Things We Wish We Knew in First Year: Personhood

What is a person?

Here’s a question you’ve probably never been asked. Surely, I hear you say – as I once did – a person is just a person, a human being, someone who has consciousness and rights, cogito ergo sum, y’know. A person.

Well, you’re not wrong. Personhood, defined succinctly, accurately, yet not completely, is the status of being a person (Lyons 2012).

The slightly less succinct and, I’d argue, more complete definition by Conklin and Morgan (1996, p. 662) sees personhood as a “social status granted – in varying degrees – to those who meet (or perform) socially sanctioned criteria for membership.”

What this means is that personhood is a social construction; what counts as a person, where that threshold is located and what that criteria comprises, differs between and even within societies, as seen in divisive reproductive ethics debates. It’s an intensely contested and indefinable domain further complicated by its varied implications in legal, medical, social and political sectors (Heriot 1996, p. 176).

But what about after birth? Surely there’s no question as to whether a newborn, child, or adult constitutes a person, or even a human? It’s likely you haven’t given this a second thought – perhaps because in the predominant Western tradition, personhood is inseparable from humanhood and bestowed permanently at the time of birth, if not before. In some societies, however, humanhood isn’t guaranteed until the newborn reaches a certain age or performs certain rituals.

For example, Fortes (1987, p. 260) writes that the Tallensi people of North Ghana treat plural births, such as twins or triplets, with suspicion, because they signify the possible embodiment of malicious bush-sprites or Kolkpaarəs. If a twin dies before it reaches the age of four, it is evidence that it was never really a human child. So, humanhood can sometimes be more than a biological, intrinsic birthright, instead a condition that must be proved or earned after birth. Still, being a human may not be enough to be a person: as Fortes notes, only a Tallensi adult with a sibling, who has raised a family, gained autonomy with their father’s passing, and had a “proper” death will be buried in a manner that expresses full-fledged personhood. It must be remembered that conceptions of personhood can change over time and are not homogenous, even within cultures, and that Fortes belongs to a long imperialist tradition of white male anthropologists who tended to present prescriptive, stagnant judgements.

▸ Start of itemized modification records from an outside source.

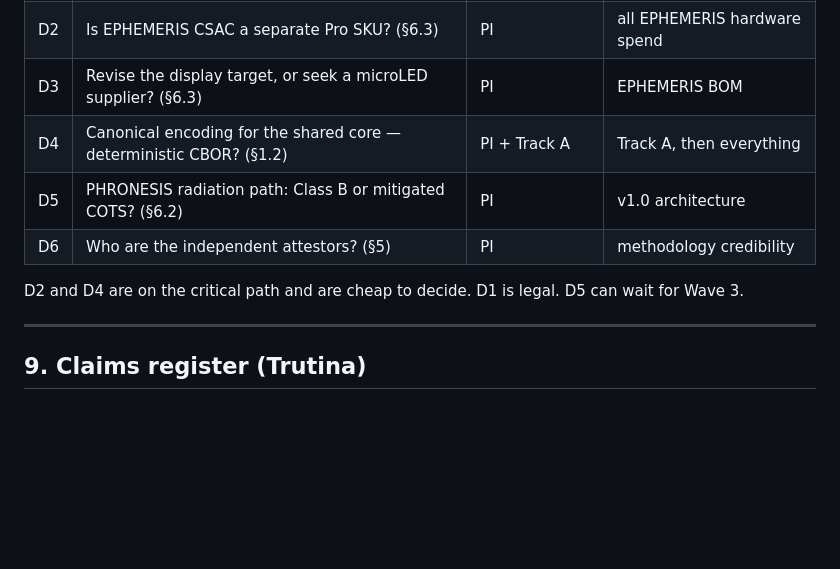
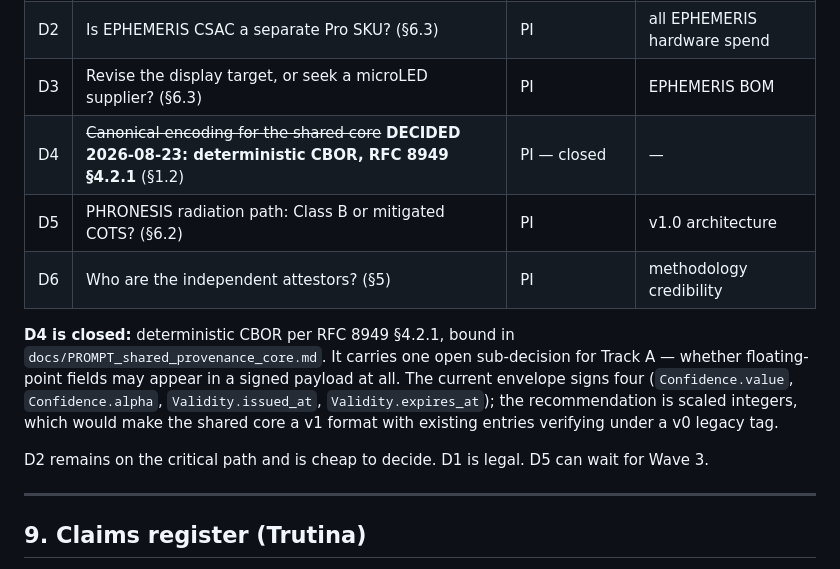
Before and after one commit to khaaliswooden-max/aletheia-dac, a Markdown page: docs/PORTFOLIO_BUILD_PLAN.md, the part around the change. Drawn GitHub-style; blank space fills up the shorter version.

```diff
--- a/docs/PORTFOLIO_BUILD_PLAN.md
+++ b/docs/PORTFOLIO_BUILD_PLAN.md
@@ -479,11 +479,19 @@ channels that would fund Waves 2 and 3. The framework is complete in
 | D1 | Does Caduceus M0 block M1? (§7.1) | PI + practitioner | all Caduceus build |
 | D2 | Is EPHEMERIS CSAC a separate Pro SKU? (§6.3) | PI | all EPHEMERIS hardware spend |
 | D3 | Revise the display target, or seek a microLED supplier? (§6.3) | PI | EPHEMERIS BOM |
-| D4 | Canonical encoding for the shared core — deterministic CBOR? (§1.2) | PI + Track A | Track A, then everything |
+| D4 | ~~Canonical encoding for the shared core~~ **DECIDED 2026-08-23: deterministic CBOR, RFC 8949 §4.2.1** (§1.2) | PI — closed | — |
 | D5 | PHRONESIS radiation path: Class B or mitigated COTS? (§6.2) | PI | v1.0 architecture |
 | D6 | Who are the independent attestors? (§5) | PI | methodology credibility |
 
-D2 and D4 are on the critical path and are cheap to decide. D1 is legal. D5 can
+**D4 is closed:** deterministic CBOR per RFC 8949 §4.2.1, bound in
+`docs/PROMPT_shared_provenance_core.md`. It carries one open sub-decision for
+Track A — whether floating-point fields may appear in a signed payload at all.
+The current envelope signs four (`Confidence.value`, `Confidence.alpha`,
+`Validity.issued_at`, `Validity.expires_at`); the recommendation is scaled
+integers, which would make the shared core a v1 format with existing entries
+verifying under a v0 legacy tag.
+
+D2 remains on the critical path and is cheap to decide. D1 is legal. D5 can
 wait for Wave 3.
 
 ---
```
Also changed, not shown: docs/PROMPT_shared_provenance_core.md (+40 -4 lines).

In other cases, greater emphasis is placed on the relation between personhood and the sociality of the body. Personhood for the Wari’, according to Conklin and Morgan (1996, p. 658), is “fluid and contingent”, and may even “be lost or attenuated…with changes in social interactions or bodily composition.” Whilst many Western societies see the body as an individual entity that belongs solely and permanently to one person from birth, others require social interaction with the community to reify an individual’s attainment of personhood. These might include commensality (eating together), being identified with one’s kin, and “sharing and pursuing collective ends” (Callegaro 2012, p. 460).

The question of what constitutes personhood is open-ended: it can be fluid, impermanent, contingent on sociality or humanhood, acquired gradually or all at once. The varied cross-cultural conceptions of personhood after birth are well-suited to a culturally relative perspective and illuminate the importance of recognising one’s own ethnocentric assumptions.


Callegaro, F 2012, ‘The ideal of the person: Recovering the novelty of Durkheim’s sociology. Part 1: The idea of society and its relation to the individual’, Journal of Classical Sociology, vol. 12, no. 3-4, pp. 449-478.

Conklin, BA and Morgan LM 1996, ‘Babies, Bodies, and the Production of Personhood in North America and a Native Amazonian Society’, Ethos, vol. 24, no. 4, pp. 657-694

Fortes, M 1987, Religion, Morality and the Person: Essays on Tallensi Religion, J Goody (ed.), Cambridge University Press.

Heriot, MJ 1996, ‘Fetal rights versus the female body: contested domains’, Medical Anthropology Quarterly, vol. 10, no. 2, pp. 176-194.

Lyons, J 2012, How Do We Judge Nonhuman Beings’ Personhood?, Institute for Ethics and Emerging Technologies, viewed 14 May 2019, <>